- Fine, I thought. It probably is a castle, and has a moat. - They bought it for $9.7B. What the?? What the hell does this company do?? Here's Lubrizol's Wikipedia blurb.
.. a provider of specialty chemicals for the transportation, industrial and consumer markets. These products include additives for engine oils and other transportation-related fluids, additives for industrial lubricants and additives for gasoline and diesel fuel. So they're in the business of optimizing the performance of a fuel and/or lubricant. And they were just valued (by Buffett - so someone very smart thinks its can be worth even more) for more than either Twitter or Groupon or both combined (give or take a billion or two; or a rumor or three...whatever your prefer.)
I like these intermittent reminders - as importa…

What might Twitter and/or Facebook have cost us if they were invented earlier (or should some things stay deliberately un-social?)

So I was reading an ebook last week, and came across a quote that I liked. My first thought wasn't "I should write this down", it was "I want to tweet this." My ebook reading software wasn't equipped for it, and it wasn't trivial to do so I didn't, but I expect most ebook reading software will be updated to do this in the next couple of releases and probably encourage me to as well.
Why should reading be left behind? Twitter is already saving live TV. As I look back on the last week watching the Cricket World Cup, a huge part of it for me was watching my Twitter and Facebook feeds for reactions and being part of them. My parents were the only ones that actually called me during the match, but I felt connected to so many more people through FB and the Big T.
Wether you're shopping, eating out, playing games, even searching... apparently "everything gets better with social." We all have a very human, internal urge to express ourselves and…

Humans are incredibly good... a reminder. :)

Years ago, in a book whose name now escapes me and I can't find even with my favorite search engine, I remember reading that there were essentially two buckets of how societies thought about organizing themselves and their rules:Bucket 1: societies and religions that believed most people are basically weak or bad - and that rules are needed to protect them from their base instincts and from each other.Bucket 2: those that believed that most people are basically good - and that that rules exist to guide them, help them, and protect them from errors and temptation.Both often ended up with surprisingly similar rules, but there's always a difference in tone, attitude and treatment. As people that build products, its shockingly easy to fall in the first bucket in spite of where you may start.
You always first think of serving and delighting the user who needs you (closer to Bucket 2) - but there are plenty of forces pulling you into the depths of Bucket 1.
Years ago, I remember talk…

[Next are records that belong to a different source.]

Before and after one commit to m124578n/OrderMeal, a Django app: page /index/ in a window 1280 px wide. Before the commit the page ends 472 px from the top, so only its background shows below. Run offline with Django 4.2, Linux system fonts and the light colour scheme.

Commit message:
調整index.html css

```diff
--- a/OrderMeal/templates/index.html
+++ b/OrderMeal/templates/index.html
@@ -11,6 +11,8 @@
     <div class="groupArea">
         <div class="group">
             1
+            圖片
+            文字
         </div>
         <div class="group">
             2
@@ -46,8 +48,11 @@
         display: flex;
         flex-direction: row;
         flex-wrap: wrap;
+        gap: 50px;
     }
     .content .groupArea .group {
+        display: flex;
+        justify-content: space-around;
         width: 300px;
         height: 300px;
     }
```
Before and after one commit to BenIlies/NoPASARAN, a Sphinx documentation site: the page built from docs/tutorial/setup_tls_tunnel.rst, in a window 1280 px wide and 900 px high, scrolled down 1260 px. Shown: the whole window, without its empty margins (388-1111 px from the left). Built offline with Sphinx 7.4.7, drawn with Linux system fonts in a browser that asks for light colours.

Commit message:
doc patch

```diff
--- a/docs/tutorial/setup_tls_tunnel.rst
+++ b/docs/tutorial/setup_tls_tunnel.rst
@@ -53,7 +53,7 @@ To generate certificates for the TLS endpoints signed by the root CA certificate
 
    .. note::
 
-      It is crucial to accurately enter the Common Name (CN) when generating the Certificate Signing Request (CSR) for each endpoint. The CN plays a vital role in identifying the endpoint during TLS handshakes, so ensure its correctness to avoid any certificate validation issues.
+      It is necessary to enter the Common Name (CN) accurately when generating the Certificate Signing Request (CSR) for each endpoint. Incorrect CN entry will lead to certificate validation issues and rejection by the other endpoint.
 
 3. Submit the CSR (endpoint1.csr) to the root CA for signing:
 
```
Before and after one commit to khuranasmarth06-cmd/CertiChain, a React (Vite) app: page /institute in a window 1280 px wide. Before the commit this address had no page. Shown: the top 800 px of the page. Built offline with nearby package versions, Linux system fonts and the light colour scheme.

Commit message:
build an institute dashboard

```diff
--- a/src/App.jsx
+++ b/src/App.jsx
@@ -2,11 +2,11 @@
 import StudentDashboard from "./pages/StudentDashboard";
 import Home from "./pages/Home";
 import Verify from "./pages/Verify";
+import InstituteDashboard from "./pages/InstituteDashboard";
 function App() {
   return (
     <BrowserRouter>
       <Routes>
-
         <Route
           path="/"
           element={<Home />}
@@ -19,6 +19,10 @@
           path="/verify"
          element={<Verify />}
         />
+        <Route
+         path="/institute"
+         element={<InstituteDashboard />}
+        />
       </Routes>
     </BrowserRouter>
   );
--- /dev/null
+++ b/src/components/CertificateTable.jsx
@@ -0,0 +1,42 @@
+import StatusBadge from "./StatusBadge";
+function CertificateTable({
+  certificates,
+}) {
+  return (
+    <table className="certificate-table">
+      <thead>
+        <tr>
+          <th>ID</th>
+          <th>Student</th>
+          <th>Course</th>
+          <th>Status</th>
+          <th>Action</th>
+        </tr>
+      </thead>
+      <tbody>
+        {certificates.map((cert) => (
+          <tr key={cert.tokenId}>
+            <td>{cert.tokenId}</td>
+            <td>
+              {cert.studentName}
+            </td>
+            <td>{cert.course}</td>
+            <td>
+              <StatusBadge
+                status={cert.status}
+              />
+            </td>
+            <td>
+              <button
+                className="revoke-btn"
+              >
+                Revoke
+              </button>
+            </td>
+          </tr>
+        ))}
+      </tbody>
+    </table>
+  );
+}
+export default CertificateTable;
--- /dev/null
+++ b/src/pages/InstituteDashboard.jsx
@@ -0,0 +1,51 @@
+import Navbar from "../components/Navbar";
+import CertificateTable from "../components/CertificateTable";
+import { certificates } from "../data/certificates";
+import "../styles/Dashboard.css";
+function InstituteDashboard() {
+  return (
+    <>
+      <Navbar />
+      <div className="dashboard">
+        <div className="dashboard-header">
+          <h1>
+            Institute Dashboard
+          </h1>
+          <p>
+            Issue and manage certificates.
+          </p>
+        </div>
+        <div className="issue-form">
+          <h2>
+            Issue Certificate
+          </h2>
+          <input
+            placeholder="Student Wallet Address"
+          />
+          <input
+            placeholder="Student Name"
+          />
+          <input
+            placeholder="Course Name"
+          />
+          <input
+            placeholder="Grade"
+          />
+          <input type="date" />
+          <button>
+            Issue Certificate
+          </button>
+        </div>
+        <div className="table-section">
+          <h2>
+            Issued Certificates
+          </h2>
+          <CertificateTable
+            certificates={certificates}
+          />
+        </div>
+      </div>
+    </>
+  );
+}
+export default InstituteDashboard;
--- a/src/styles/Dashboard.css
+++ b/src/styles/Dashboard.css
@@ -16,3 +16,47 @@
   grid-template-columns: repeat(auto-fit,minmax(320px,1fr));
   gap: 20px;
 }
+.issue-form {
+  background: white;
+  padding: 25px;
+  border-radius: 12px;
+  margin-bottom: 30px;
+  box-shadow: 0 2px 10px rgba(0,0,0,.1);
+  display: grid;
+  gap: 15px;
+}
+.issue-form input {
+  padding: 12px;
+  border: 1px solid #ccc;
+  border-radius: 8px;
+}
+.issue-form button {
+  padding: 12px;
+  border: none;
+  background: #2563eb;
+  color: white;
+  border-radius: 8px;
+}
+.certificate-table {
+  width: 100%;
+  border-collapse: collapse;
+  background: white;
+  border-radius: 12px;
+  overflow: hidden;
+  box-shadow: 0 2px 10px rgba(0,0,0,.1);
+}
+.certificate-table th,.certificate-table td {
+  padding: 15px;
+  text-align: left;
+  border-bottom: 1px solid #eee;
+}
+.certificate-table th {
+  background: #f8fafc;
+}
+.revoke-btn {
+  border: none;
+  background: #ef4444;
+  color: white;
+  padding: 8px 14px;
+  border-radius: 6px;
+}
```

Perfect memory: a little closer. :)

I was leaving the office last Friday, and had already put my coat on. I glanced at an address in an email on my laptop screen that I needed to mail some documents to. I was going to have to stop at the post office on my way out.
The problem was pretty obvious, and so was the solution. I picked up my trusty Nexus S smartphone and snapped a picture of my laptop screen. I didn't actually even read the address. I'd look it up when I was writing it in the post office.
If I had the same choice two years ago there'd be a quick mental debate instead: do I memorize the address or try to find some paper and a pen? Knowing me, I wouldn't have found the pen and the paper would be out of reach anyway.
So I'd memorize the address trusting that it'd stick until I got to the post office. I've gotten away with this ill-advised reliance on memory for quite a while. An eon ago, I was also that annoying kid who never wrote down phone numbers, because I tried to memorize them …